US farmers allege USDA distorts crop estimates to disturb Trump's re-election
USDA deliberately overestimates corn crops in the US as part of a conspiracy aimed at harming US President Donald Trump in the 2020 elections, Successful Farming writes.
"The USDA is a natural scapegoat and a topic of conspiracy theories among farmers suspicious of its sprawling bureaucracy, career employees, and its research that sometimes conflicts with what they see on their own farms," the message says.

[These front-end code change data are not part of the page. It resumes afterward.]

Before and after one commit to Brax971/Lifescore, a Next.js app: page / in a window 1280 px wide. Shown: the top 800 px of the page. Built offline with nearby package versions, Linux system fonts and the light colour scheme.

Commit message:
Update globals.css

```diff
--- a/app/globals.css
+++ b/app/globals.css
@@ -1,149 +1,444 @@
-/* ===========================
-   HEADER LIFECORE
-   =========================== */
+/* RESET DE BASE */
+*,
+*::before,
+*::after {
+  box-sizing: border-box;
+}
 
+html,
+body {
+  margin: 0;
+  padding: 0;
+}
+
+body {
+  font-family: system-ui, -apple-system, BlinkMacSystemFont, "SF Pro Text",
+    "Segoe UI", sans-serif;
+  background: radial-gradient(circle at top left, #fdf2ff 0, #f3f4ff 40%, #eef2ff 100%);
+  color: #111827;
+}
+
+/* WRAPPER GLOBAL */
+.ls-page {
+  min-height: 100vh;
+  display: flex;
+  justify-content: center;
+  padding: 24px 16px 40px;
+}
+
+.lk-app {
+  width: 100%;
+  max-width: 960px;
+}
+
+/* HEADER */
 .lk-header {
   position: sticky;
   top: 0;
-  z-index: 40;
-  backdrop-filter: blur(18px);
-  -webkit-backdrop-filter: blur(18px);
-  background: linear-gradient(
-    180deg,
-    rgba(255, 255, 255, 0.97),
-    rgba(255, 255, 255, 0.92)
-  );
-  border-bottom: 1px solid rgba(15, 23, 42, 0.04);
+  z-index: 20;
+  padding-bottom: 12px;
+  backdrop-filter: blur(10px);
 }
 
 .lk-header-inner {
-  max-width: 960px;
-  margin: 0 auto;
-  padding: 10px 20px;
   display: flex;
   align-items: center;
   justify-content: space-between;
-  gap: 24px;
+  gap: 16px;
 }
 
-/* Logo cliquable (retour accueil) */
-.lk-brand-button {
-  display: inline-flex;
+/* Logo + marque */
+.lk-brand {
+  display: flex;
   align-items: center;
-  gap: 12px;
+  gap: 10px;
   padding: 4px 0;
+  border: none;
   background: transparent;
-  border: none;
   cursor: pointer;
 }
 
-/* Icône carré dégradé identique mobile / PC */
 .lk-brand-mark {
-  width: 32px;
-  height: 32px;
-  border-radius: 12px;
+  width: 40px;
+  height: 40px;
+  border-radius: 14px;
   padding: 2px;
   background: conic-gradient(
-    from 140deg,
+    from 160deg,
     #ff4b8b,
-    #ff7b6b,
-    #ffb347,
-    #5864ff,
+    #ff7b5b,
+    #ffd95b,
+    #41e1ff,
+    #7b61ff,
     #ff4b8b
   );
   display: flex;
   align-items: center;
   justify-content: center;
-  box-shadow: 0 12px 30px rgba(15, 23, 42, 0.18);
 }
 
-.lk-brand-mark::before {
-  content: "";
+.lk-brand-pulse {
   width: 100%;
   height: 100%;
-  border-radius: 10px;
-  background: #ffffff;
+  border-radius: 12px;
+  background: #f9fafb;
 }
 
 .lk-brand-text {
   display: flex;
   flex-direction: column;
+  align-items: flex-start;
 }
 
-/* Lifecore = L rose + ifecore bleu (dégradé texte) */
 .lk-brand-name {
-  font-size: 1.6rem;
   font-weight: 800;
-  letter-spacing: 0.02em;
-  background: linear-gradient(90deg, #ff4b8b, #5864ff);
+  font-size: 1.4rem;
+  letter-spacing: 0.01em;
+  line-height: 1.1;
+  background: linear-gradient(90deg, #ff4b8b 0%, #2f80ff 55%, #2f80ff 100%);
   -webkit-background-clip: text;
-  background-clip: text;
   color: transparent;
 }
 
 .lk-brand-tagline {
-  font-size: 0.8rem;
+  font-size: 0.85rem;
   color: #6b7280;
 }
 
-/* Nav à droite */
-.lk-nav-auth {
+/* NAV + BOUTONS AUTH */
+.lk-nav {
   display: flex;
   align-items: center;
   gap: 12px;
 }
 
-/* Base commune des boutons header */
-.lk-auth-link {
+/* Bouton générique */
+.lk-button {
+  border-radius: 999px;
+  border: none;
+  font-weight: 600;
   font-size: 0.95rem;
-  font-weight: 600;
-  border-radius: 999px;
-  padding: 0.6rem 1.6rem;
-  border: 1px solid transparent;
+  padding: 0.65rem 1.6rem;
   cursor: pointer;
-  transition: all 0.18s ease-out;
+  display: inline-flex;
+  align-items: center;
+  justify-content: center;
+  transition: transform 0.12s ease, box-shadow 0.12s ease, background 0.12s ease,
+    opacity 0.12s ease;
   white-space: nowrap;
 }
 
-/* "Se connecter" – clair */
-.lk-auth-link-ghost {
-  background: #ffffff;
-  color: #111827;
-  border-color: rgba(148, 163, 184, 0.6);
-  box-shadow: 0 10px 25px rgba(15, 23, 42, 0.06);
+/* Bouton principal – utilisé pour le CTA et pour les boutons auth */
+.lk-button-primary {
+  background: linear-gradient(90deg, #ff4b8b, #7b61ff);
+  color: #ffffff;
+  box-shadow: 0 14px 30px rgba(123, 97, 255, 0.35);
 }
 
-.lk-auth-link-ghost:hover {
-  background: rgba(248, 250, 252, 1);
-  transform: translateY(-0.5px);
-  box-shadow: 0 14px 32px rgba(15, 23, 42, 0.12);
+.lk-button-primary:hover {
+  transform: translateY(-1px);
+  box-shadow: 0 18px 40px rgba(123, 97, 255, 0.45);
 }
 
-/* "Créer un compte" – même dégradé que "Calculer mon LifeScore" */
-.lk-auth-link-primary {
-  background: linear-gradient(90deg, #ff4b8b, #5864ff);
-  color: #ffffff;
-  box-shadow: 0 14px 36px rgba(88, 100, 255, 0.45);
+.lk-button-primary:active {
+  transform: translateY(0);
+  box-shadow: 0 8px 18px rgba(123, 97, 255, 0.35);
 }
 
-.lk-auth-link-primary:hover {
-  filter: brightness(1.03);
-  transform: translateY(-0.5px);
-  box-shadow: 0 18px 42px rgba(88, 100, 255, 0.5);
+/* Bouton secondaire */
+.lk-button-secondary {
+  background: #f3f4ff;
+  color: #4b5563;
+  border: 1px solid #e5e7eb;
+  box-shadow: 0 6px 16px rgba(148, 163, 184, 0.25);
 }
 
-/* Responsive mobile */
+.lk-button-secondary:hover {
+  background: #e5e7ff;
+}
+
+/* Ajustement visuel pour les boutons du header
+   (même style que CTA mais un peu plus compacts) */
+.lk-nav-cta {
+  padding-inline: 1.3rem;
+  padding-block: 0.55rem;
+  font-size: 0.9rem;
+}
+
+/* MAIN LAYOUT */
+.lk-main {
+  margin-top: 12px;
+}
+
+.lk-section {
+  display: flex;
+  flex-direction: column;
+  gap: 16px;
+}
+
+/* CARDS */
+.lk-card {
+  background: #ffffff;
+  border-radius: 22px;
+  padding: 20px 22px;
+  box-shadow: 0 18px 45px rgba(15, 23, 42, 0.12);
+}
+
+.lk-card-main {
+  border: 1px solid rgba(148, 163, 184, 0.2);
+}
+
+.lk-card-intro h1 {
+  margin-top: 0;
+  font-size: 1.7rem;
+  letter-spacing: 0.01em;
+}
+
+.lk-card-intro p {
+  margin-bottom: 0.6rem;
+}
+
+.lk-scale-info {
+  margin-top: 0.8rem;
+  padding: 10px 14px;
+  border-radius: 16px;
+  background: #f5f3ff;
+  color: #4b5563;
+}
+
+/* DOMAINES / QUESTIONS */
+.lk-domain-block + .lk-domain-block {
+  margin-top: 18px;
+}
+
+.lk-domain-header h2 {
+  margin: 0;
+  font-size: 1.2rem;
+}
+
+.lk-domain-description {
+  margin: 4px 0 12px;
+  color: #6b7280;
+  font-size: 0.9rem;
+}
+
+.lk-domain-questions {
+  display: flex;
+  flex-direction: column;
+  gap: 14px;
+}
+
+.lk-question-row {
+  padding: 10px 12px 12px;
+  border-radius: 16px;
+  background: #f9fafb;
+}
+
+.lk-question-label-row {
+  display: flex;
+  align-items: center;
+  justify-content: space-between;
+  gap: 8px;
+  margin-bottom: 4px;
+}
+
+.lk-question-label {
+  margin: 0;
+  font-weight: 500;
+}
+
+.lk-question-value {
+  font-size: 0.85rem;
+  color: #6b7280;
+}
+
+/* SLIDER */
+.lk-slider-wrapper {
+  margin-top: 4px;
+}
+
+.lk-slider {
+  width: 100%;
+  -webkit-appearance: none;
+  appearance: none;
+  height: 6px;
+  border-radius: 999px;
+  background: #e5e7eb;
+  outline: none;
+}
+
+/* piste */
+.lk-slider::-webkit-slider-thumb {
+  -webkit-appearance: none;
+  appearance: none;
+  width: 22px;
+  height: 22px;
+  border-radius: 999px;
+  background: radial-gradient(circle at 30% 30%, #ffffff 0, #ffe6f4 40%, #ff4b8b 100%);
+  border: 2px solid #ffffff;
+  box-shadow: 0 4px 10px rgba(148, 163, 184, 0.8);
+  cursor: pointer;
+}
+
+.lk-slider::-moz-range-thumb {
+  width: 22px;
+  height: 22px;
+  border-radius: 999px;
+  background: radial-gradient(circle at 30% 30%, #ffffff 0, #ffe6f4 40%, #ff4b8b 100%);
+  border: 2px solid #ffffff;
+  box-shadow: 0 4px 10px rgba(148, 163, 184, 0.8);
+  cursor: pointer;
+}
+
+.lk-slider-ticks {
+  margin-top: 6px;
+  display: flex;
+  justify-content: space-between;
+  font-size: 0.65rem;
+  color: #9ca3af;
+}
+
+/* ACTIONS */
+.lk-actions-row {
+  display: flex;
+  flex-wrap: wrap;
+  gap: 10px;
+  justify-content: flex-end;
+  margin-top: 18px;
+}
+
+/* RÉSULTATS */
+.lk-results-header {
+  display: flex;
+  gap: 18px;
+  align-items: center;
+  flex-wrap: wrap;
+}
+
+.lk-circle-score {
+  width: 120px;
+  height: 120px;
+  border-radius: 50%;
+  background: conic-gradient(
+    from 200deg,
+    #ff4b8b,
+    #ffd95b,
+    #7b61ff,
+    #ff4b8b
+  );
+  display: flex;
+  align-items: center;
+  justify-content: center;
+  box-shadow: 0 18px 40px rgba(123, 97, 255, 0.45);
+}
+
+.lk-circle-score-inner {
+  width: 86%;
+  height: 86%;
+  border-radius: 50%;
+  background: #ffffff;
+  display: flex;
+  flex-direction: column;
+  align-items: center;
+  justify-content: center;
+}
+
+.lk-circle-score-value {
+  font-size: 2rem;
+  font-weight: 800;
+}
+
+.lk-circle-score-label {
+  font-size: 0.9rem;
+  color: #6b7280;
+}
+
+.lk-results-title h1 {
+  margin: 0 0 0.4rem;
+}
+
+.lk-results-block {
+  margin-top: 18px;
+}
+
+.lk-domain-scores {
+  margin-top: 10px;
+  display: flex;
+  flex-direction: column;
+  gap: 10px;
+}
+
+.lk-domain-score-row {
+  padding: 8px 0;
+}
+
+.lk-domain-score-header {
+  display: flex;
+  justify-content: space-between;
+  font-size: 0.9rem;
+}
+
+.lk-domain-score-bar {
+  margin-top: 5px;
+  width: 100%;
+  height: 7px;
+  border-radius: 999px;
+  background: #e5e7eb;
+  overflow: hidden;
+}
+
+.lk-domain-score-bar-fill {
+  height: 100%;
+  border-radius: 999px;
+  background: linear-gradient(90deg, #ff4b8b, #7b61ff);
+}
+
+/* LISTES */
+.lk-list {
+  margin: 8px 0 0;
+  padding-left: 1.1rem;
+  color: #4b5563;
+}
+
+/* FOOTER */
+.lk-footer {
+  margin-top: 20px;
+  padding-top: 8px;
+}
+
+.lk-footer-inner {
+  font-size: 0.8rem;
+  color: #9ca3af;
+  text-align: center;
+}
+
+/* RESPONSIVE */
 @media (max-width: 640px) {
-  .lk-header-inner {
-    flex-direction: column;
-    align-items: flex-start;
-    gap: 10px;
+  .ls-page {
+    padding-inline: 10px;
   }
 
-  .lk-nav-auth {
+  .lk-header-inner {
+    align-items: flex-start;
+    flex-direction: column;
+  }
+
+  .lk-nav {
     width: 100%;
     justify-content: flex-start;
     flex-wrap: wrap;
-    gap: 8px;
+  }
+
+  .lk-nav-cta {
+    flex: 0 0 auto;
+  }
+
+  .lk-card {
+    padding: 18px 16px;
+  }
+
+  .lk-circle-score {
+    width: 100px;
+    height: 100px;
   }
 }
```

Trump has faced backlash from agricultural groups, ethanol producers, and Midwestern politicians upset that his trade war with China has slashed export sales of U.S. soybeans and other crops. Also, Corn futures tumbled after the government forecast a big crop when a flood-ridden spring stalled plantings. Corn-based ethanol plants shuttered after the administration granted waivers to dozens of exempting oil refineries.
Grain farmers were already furious that corn futures prices posted their biggest drop in three years after USDA estimated a bigger-than-expected crop on Aug. 12, despite floods that slowed planting.
Wes Hitchcock, a corn farmer and Trump supporter in Sparks, Nebraska, wrote a 1,700-word paper titled “USDA vs. Trump” and has repeatedly posted it on Facebook in a grain market discussion group with 13,000 members, Successful Farming reports.
Hitchcock said he was unable to plant about 30% of the 2,200 corn acres he had planned to grow because of heavy rains this spring. The corn he did manage to plant is not looking great, either, he said.
“I’m going bankrupt and everybody else will this year, too,” he said in a phone interview with Reuters.
American farmers helped elect President Donald Trump in 2016 on hopes he would shake up Washington and turn around a struggling agricultural economy, but many of his policies have actually stung farmers, notably his trade war with China and biofuel waivers for oil refiners.
Trump’s approval rating was 71% as of Aug. 23, down from 79% in July, according to trade publication Farm Journal Pulse’s poll of 1,153 farmers.